Rounds 14-18

Round Pick Fantasy Team Player NFL Team Pos.
14 131 Trend Setters Tevin Coleman 49ers RB
14 132 Jack Reacher Tremaine Edmunds Bills ILB
14 133 Wild Card Hayden Hurst Falcons TE
14 134 Basic B's Leighton Vander Esch Cowboys LB
14 135 Half-Back 2 Da Future Devin Bush Steelers LB
14 136 Best Players Available Latavius Murray Saints RB
14 137 Zero RB 4 Life Antonio Gibson Redskins RB
14 138 Hype Trains Tony Pollard Cowboys RB
14 139 Mavericks Drew Brees Saints QB
14 140 Steady Eddies Zach Cunningham Texans LB
15 141 Steady Eddies Cameron Jordan Saints DE
15 142 Mavericks Dallas Goedert Eagles TE
15 143 Hype Trains Jordan Hicks Cardinals LB
15 144 Zero RB 4 Life Fred Warner 49ers LB
15 145 Best Players Available Lavonte David Bucs LB

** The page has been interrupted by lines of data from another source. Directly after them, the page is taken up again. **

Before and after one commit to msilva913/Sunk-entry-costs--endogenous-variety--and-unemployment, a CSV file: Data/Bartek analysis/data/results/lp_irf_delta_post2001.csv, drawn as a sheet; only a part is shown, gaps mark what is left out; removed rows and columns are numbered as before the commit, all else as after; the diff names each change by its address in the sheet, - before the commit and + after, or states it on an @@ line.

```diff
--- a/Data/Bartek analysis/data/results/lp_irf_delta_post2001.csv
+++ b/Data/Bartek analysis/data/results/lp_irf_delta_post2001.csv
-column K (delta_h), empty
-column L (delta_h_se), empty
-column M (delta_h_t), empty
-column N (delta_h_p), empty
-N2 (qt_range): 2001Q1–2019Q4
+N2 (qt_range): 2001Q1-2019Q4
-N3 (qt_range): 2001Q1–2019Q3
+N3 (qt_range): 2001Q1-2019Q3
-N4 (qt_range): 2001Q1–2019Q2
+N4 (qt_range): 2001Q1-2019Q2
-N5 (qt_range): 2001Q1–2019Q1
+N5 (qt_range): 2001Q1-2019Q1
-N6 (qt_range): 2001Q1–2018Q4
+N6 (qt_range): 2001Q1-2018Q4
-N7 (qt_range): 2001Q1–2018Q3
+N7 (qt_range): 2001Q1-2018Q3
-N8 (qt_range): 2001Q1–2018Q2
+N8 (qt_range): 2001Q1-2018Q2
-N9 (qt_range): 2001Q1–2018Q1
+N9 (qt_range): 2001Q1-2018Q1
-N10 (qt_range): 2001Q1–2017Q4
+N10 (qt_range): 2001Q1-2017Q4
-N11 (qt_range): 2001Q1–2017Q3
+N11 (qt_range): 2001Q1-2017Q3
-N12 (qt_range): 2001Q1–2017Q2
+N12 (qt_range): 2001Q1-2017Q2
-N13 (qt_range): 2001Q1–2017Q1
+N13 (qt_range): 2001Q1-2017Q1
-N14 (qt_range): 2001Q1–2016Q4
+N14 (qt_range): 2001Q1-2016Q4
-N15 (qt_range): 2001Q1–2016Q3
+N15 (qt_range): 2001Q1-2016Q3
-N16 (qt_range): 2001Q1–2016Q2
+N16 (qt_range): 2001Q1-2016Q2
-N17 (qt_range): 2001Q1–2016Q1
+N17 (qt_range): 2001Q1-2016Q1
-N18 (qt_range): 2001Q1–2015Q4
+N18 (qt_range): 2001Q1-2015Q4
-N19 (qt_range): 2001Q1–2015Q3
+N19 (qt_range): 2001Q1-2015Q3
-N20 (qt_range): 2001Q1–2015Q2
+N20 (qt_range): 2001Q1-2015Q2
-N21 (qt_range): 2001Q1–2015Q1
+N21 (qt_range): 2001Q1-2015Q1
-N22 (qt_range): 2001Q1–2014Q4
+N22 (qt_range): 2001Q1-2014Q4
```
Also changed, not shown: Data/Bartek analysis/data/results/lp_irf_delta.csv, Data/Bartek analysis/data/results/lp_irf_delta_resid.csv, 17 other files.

15 146 Half-Back 2 Da Future John Johnson III Rams S
15 147 Basic B's Harrison Smith Vikings S
15 148 Wild Card Deion Jones Falcons LB

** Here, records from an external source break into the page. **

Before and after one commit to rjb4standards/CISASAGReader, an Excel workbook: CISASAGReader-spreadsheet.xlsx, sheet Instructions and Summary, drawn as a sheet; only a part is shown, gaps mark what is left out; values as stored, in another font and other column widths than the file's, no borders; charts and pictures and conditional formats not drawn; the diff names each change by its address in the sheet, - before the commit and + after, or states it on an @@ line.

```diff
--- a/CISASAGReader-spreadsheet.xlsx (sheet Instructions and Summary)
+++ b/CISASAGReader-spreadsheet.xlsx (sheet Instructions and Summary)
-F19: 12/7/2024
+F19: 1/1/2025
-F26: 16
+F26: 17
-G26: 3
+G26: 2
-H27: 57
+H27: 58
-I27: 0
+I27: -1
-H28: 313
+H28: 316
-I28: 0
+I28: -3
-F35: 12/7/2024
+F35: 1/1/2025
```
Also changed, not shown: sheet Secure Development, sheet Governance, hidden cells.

15 149 Jack Reacher Justin Simmons Broncos S
15 150 Trend Setters Boston Scott Eagles RB
16 151 Trend Setters Aaron Rodgers Packers QB

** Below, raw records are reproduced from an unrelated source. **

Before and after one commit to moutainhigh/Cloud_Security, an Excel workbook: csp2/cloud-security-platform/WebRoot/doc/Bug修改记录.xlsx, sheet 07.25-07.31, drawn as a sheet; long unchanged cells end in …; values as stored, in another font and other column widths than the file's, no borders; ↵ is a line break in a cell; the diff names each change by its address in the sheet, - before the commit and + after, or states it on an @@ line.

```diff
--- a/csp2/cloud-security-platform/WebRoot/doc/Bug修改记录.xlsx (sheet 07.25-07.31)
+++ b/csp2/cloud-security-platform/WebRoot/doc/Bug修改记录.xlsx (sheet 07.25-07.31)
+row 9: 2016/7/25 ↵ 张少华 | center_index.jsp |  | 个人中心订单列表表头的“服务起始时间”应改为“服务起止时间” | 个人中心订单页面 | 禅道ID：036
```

16 152 Jack Reacher Gio Bernard Bengals RB
16 153 Wild Card Lynn Bowden, Jr. Raiders RB/WR
16 154 Basic B's Cameron Heyward Steelers DL
16 155 Half-Back 2 Da Future Chase Young Redskins DE
16 156 Best Players Available T.J. Watt Steelers OLB
16 157 Zero RB 4 Life Demario Davis Saints ILB
16 158 Hype Trains Tracy Walker Lions S
16 159 Mavericks Anthony Miller Bears WR
16 160 Steady Eddies Chase Edmonds Cardinals RB
17 161 Steady Eddies C.J. Mosley Jets LB
17 162 Mavericks Jalen Reagor Eagles WR
17 163 Hype Trains Patrick Queen Ravens LB
17 164 Zero RB 4 Life Baker Mayfield Browns QB
17 165 Best Players Available Jared Cook Saints TE
17 166 Half-Back 2 Da Future Daniel Jones Giants QB
17 167 Basic B's Austin Hooper Browns TE
17 168 Wild Card Jabrill Peppers Giants S
17 169 Jack Reacher Joe Burrow Bengals QB
17 170 Trend Setters Preston Williams Dolphins WR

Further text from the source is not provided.